Shorter Days. Icy temperatures. Slippery roads. Snow. Do you ever get the ‘wintertime blues’? Do you sometimes feel like you have less energy, are more prone to depressed moods, or struggle to motivate yourself to act? I’ve been there!
While I love the beauty of the snow, the cozy feelings that the winter brings, and the hibernation of the earth, I do find myself getting antsy for the blooms and renewal of springtime. I am also reminded that earth needs winter, just as it needs summer, and fall, and spring. This deep sleep that it takes from December through March help replenish our water sources, nurture our plants’ natural cycles, and prepare for the re-birth of spring.
Psychologists use a term called “seasonal affective disorder” to help describe what some of us might feel during these long, dark, cold winter days.
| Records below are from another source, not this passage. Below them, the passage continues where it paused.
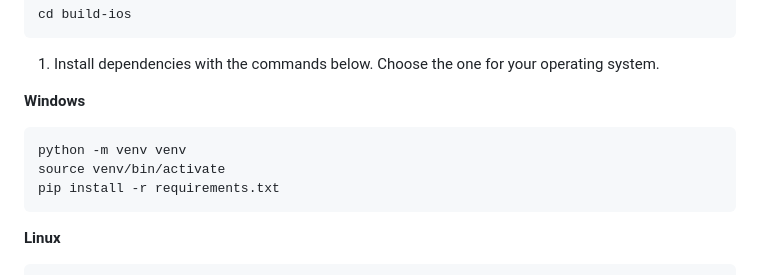
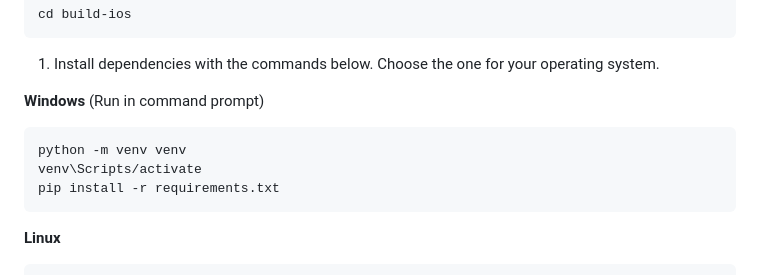
Before and after one commit to mak448a/mak448a.github.io, a Markdown page: blog/compile-ios-godot-without-mac.md, the part around the change. GitHub-like rendering.

````diff
--- a/blog/compile-ios-godot-without-mac.md
+++ b/blog/compile-ios-godot-without-mac.md
@@ -32,9 +32,11 @@ cd build-ios
 1. Install dependencies with the commands below. Choose the one for your operating system.
 
 **Windows**
+(Run in command prompt)
+
 ```shell
 python -m venv venv
-source venv/bin/activate
+venv\Scripts/activate
 pip install -r requirements.txt
 ```
 
````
SAD is a clinical term to describe a form of depression that most commonly occurs in the wintertime (but did you know that you can feel effects of SAD all year round?) and is much more than just feeling tired or having low energy. SAD expert Norman E. Rosenthal states that it can affect up to 14 million people each year (or about 14% of American adults), as explained in his book Winter Blues: Everything You Need to Know to Beat Seasonal Affective Disorder. Common symptoms include:
- Your functioning is significantly impaired. You have difficulty completing tasks that were easier before; you’re falling behind with bills and chores; you make mistakes more often or take longer to finish projects; you tend to withdraw from loved ones.
- You feel considerably depressed. You feel sad more often than not; you feel guilty or hopeless about the future; you have negative thoughts about yourself that you don’t have at other times of the year.
- Your physical functions are greatly disrupted. During the wintertime, you sleep more or have a hard time getting up in the morning; you’d rather stay in bed all day; your eating habits have changed.
Light therapy, cognitive-behavioral therapy, mindfulness-based cognitive therapy and some antidepressant medications have been proven to help alleviate some of these symptoms. Mindfulness, or the act of experiencing the present moment in a non-judgmental way, is especially helpful in treating forms of depression.
No matter what time of year it is, each season brings its own variety of joy, celebration, and tradition. If you’re finding yourself waiting for the first day of spring, try to allow yourself to be mindful of the gifts of the present — winter — because you might be missing it come mid-August!
Here are a few simple mindfulness practices to ground you in the present moment, receive its gifts, and focus on what’s meaningful to you right here, right now.
- Get in your body. Whether you are inside or outside, move your body in a purposeful, attention-focused way. Walk up the stairs of your house and pay attention to each step and how it feels for your feet to set down on each stair. Stretch your legs, your arms, your torso, your feet, your hands and all parts of your body — yoga can be a great way to mindfully experience your body and get some exercise too. If you’re stuck inside, turn your household chores into mindful activities!
- Find the sun. If you live in a climate where the sun shines in the winter, make sure to get at least 30 minutes of direct sunlight each day. If the sun is scarce, you can get a light box and experience similar effects. Sunlight is directly responsible for producing serotonin and melatonin, which can regulate mood and sleep.
- Exercise: yoga and Pilates are especially helpful for paying attention to heart rate and breath, which ground you in your body in a mindful way. When you are moving your body regularly, you can modify your stress response and consequently fight depression.
- Eat foods that give you plenty of vitamin D. Vitamin D is found in sunlight, which helps regulate mood and serotonin levels. Foods such as tuna and salmon are rich in vitamin D and omega-3. If you don’t want to eat these, take an omega-3 fatty acid supplement which can be found at your local natural foods store.
- Eat for the season! What fresh foods are found in your region during the winter? Cooking with these fresh, natural foods will help you feel like you’re fully experiencing and enjoying the season.
- Connect with people and activities that you love. Have you wanted to learn to knit? Are you wanting to plan for your spring garden? Do you love to make soups? Do you love getting massages or acupuncture? Winter is a great time to indulge in cozy, nourishing self-care activities that you may have put off for months.
- Here’s a great worksheet from mindfulhub.com that outlines many of the ideas mentioned here.
If you’re feeling a bit “sad” this winter, you’re not alone! Try to remember what the winter has to offer — and the fun mythology tales that describe our history with the seasons. Spring will come, the sun will shine again, and earth will flourish in greens, oranges, blues, purples, pinks, reds, and every color under the rainbow once more 🙂
If you’re looking for a little bit of support to cope with the wintertime blues, I offer complimentary consultations to see if we’d be a good fit to work together. Please call me at 720-340-1443 today!